- A self-contained charging unit. This durable metal charging pod allows you to charge the Dash up to 5 times without having to replenish the charge for the pod. The pod is small enough to carry in your front pocket and it’s definitely strong enough the protect the Dash. Charging the earbuds is easy. They are held in place by magnets - you just drop them into the pod and they start charging.
- IFTTT-type functionality. There’s even more potential for these earbuds through software updates. Currently, you can accept a phone call when you nod your head, and ignore a phone call by shaking your head side-to-side. There’s more of this planned in future updates.
For running outside, I’m now using the Dash’s MP3 player so I don’t have to carry my smartphone or rely on my smartphone for music. For running on the treadmill, I connect the Dash over Bluetooth to my Surface Pro 4 to hear my streaming movies or TV shows. So, now I have a single set that supplies both my needs. To me that’s fantastic.
As futuristic and feature rich as the Bragi Dash is, there are some cons – and one in particular that may be the deciding factor for most.
- The Bragi Dash suffers from the same problem all Bluetooth devices have, and that’s a solid music bass. These are not the worst, and even though the sound is not as “tinny” as some, it’s still not the power bass you might want. However, Bragi continues to provide software updates, so I think this could actually be enhanced through a future update.
- Finding the right fit is difficult. Bragi provides “sleeves” for the earbuds that come in extra small, small, medium, and large. The sleeves are difficult to install and position just right.
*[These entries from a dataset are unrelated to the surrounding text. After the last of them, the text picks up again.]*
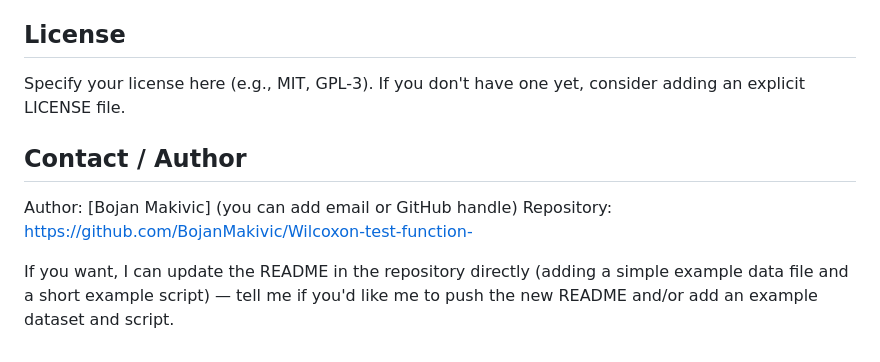
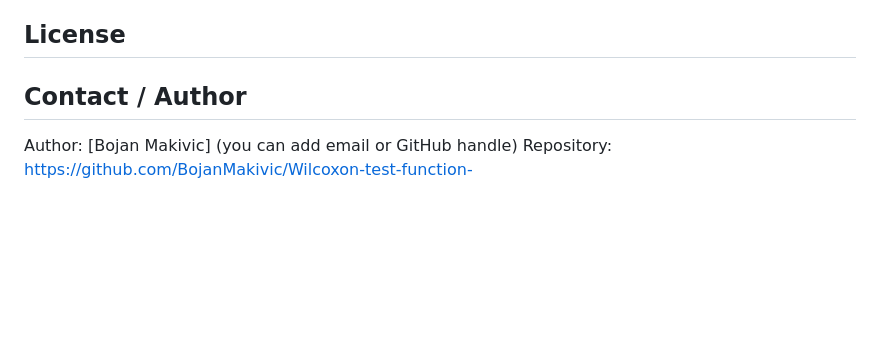
Before and after one commit to BojanMakivic/Wilcoxon-test-function-, a Markdown page: README.md, the part around the change. Rendered like a GitHub page; blank space fills up the shorter version.

```diff
--- a/README.md
+++ b/README.md
@@ -124,10 +124,8 @@ dat_example <- data.frame(
 - Please add unit tests or reproducible examples for new features.
 
 ## License
-Specify your license here (e.g., MIT, GPL-3). If you don't have one yet, consider adding an explicit LICENSE file.
+
 
 ## Contact / Author
 Author: [Bojan Makivic] (you can add email or GitHub handle)
 Repository: https://github.com/BojanMakivic/Wilcoxon-test-function-
-
-If you want, I can update the README in the repository directly (adding a simple example data file and a short example script) — tell me if you'd like me to push the new README and/or add an example dataset and script.
```
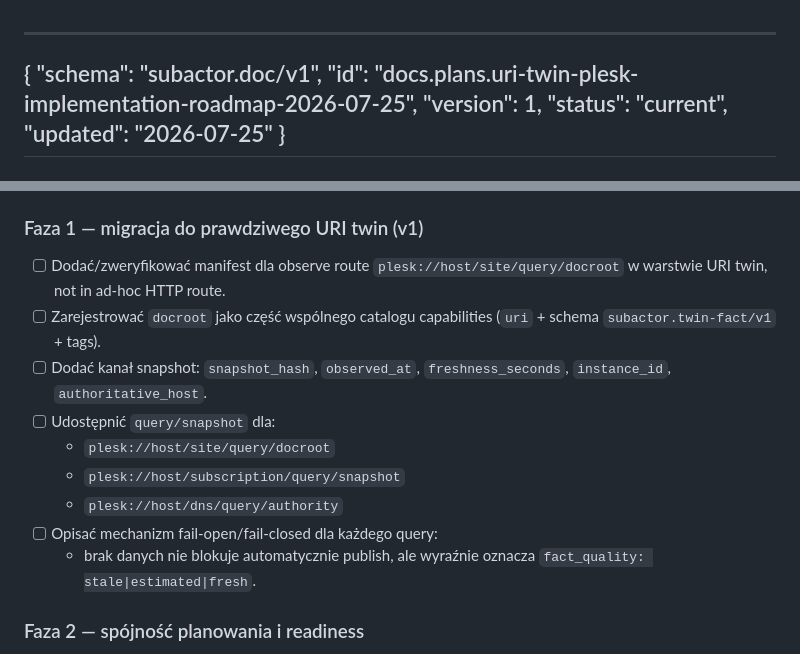
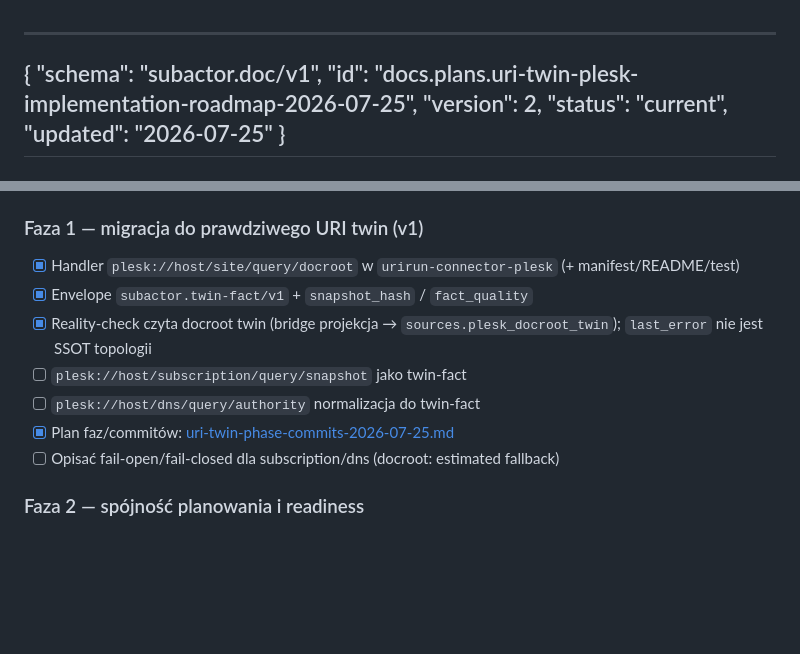
Before and after one commit to subactor/docs, a Markdown page: plans/uri-twin-plesk-implementation-roadmap-2026-07-25.md, 2 parts joined by grey strips. GitHub-like rendering; blank space fills up the shorter version.

Commit message:
docs(plans): phase commit plan and mark docroot URI twin done
Co-authored-by: Cursor <cursoragent@cursor.com>

```diff
--- a/plans/uri-twin-plesk-implementation-roadmap-2026-07-25.md
+++ b/plans/uri-twin-plesk-implementation-roadmap-2026-07-25.md
@@ -2,7 +2,7 @@
 {
   "schema": "subactor.doc/v1",
   "id": "docs.plans.uri-twin-plesk-implementation-roadmap-2026-07-25",
-  "version": 1,
+  "version": 2,
   "status": "current",
   "updated": "2026-07-25"
 }
@@ -30,16 +30,13 @@ Wersjonowany, kanałowo stabilny, SSOT dla żywego stanu Plesk jako warstwa **ob
 - [x] Projekcja HTTP do Control: `GET /api/connectors/plesk/docroot`
 
 ### Faza 1 — migracja do prawdziwego URI twin (v1)
-- [ ] Dodać/zweryfikować manifest dla observe route `plesk://host/site/query/docroot` w warstwie URI twin,
-  not in ad-hoc HTTP route.
-- [ ] Zarejestrować `docroot` jako część wspólnego catalogu capabilities (`uri` + schema `subactor.twin-fact/v1` + tags).
-- [ ] Dodać kanał snapshot: `snapshot_hash`, `observed_at`, `freshness_seconds`, `instance_id`, `authoritative_host`.
-- [ ] Udostępnić `query/snapshot` dla:
-  - `plesk://host/site/query/docroot`
-  - `plesk://host/subscription/query/snapshot`
-  - `plesk://host/dns/query/authority`
-- [ ] Opisać mechanizm fail-open/fail-closed dla każdego query:
-  - brak danych nie blokuje automatycznie publish, ale wyraźnie oznacza `fact_quality: stale|estimated|fresh`.
+- [x] Handler `plesk://host/site/query/docroot` w `urirun-connector-plesk` (+ manifest/README/test)
+- [x] Envelope `subactor.twin-fact/v1` + `snapshot_hash` / `fact_quality`
+- [x] Reality-check czyta docroot twin (bridge projekcja → `sources.plesk_docroot_twin`); `last_error` nie jest SSOT topologii
+- [ ] `plesk://host/subscription/query/snapshot` jako twin-fact
+- [ ] `plesk://host/dns/query/authority` normalizacja do twin-fact
+- [x] Plan faz/commitów: [uri-twin-phase-commits-2026-07-25.md](./uri-twin-phase-commits-2026-07-25.md)
+- [ ] Opisać fail-open/fail-closed dla subscription/dns (docroot: estimated fallback)
 
 ### Faza 2 — spójność planowania i readiness
 - [ ] `publish`/reality-check ma czytać `plesk://host/site/query/docroot` i `plesk://host/subscription/query/snapshot` zamiast polegać wyłącznie na `last_error`.
```
Also changed, not shown: plans/uri-twin-phase-commits-2026-07-25.md (added, +90 -0 lines).
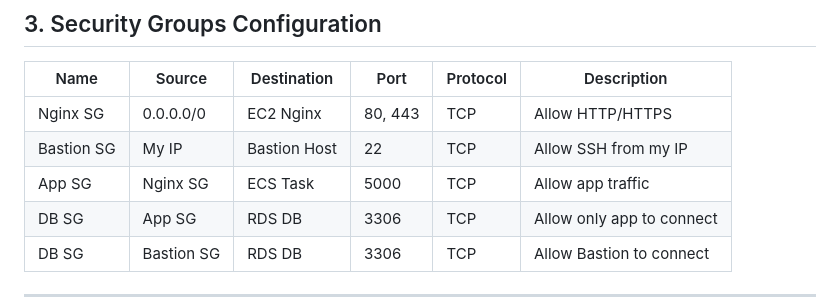
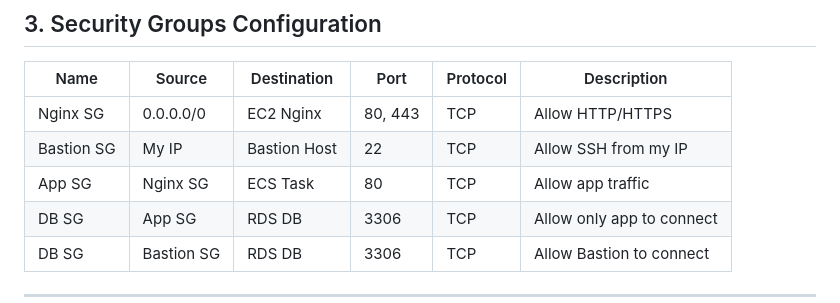
Before and after one commit to Romanjns/Multi-Architacture-Flask, a Markdown page: README.md, the part around the change. GitHub-like rendering.

```diff
--- a/README.md
+++ b/README.md
@@ -39,7 +39,7 @@ The project consists of the following three tiers:
 |------|--------|-------------|------|----------|-------------|
 | Nginx SG | 0.0.0.0/0 | EC2 Nginx | 80, 443 | TCP | Allow HTTP/HTTPS |
 | Bastion SG | My IP | Bastion Host | 22 | TCP | Allow SSH from my IP |
-| App SG | Nginx SG | ECS Task | 5000 | TCP | Allow app traffic |
+| App SG | Nginx SG | ECS Task | 80 | TCP | Allow app traffic |
 | DB SG | App SG | RDS DB | 3306 | TCP | Allow only app to connect |
 | DB SG | Bastion SG | RDS DB | 3306 | TCP | Allow Bastion to connect |
 
```
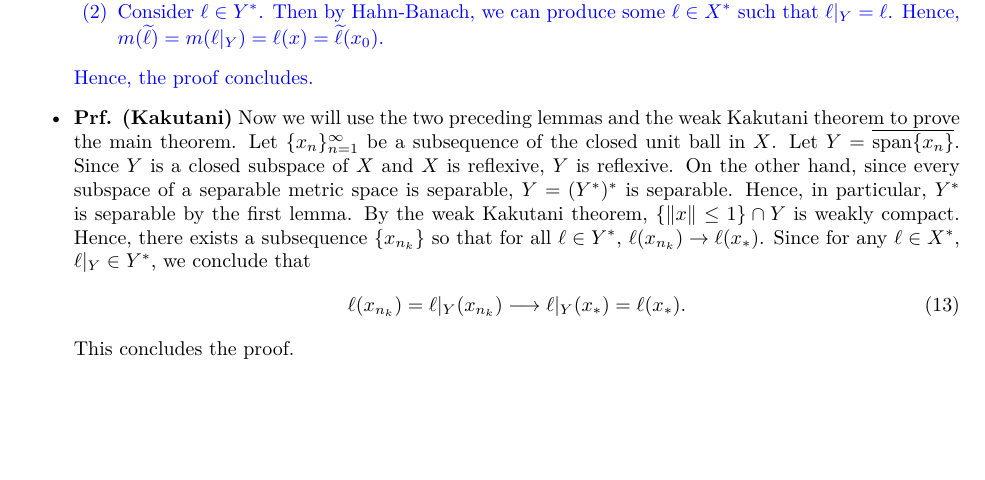
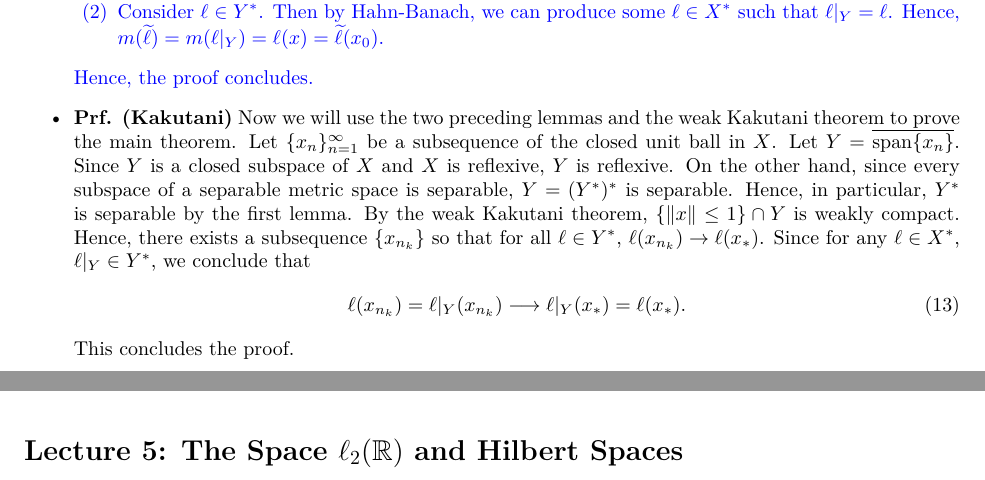
Before and after one commit to amadhava25/course_notes, a LaTeX document (Analysis II/Analysis II Notes.tex): part of page 7 of 7 before the commit and two parts of pages 7 and 8 of 8 after it, the two joined at a grey line, cut so that both start at the same text, the shorter picture padded with empty space. The pictures show the PDF file Analysis II/Analysis II Notes.pdf that the author committed with the source.

```diff
--- a/Analysis II/Analysis II Notes.tex
+++ b/Analysis II/Analysis II Notes.tex
@@ -226,4 +226,7 @@
 		\end{equation}
 	This concludes the proof.
 \end{itemize}
+
+\newpage
+\section{Lecture 5: The Space \texorpdfstring{$\ell_{2}(\mathbb{R})$}{l2(R)} and Hilbert Spaces}
 \end{document}
```
Also changed, not shown: Analysis II/Analysis II Notes.pdf, README.md, 5 other files.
I found through the process that my ears are different sizes. I have extra small for my right ear and small for my left. Unless you find the right fit, you still get environment noise leakage.
- Price. Price is probably the biggest determining factor here. These earbuds range from $299 to $349, depending on where you look. That’s a pretty significant investment. Fortunately for Bragi, the copycat devices are all in the same price range, otherwise Bragi could quickly lose any hope of a market. Are these worth the price? Even I have a tough time with that one. But, it boils down to what you want, how much of a gadget freak you are, and how dedicated Bragi is to continually updating the software for the device for new features and enhancements. Time will tell.
The bottom line is that I love the Bragi Dash. These will continue to be my favorites and the ones I opt to carry when running or biking. If I had easy access to a swimming pool, I’d use them there, too. Price is definitely a concern, but if you have a hunger for the latest tech and latest gadgets, the Bragi Dash will definitely scratch the itch.
If you’re willing to pay the price for taking a plunge into the future, you can find the Bragi Dash on Amazon: Bragi The Dash, App Enabled Headphones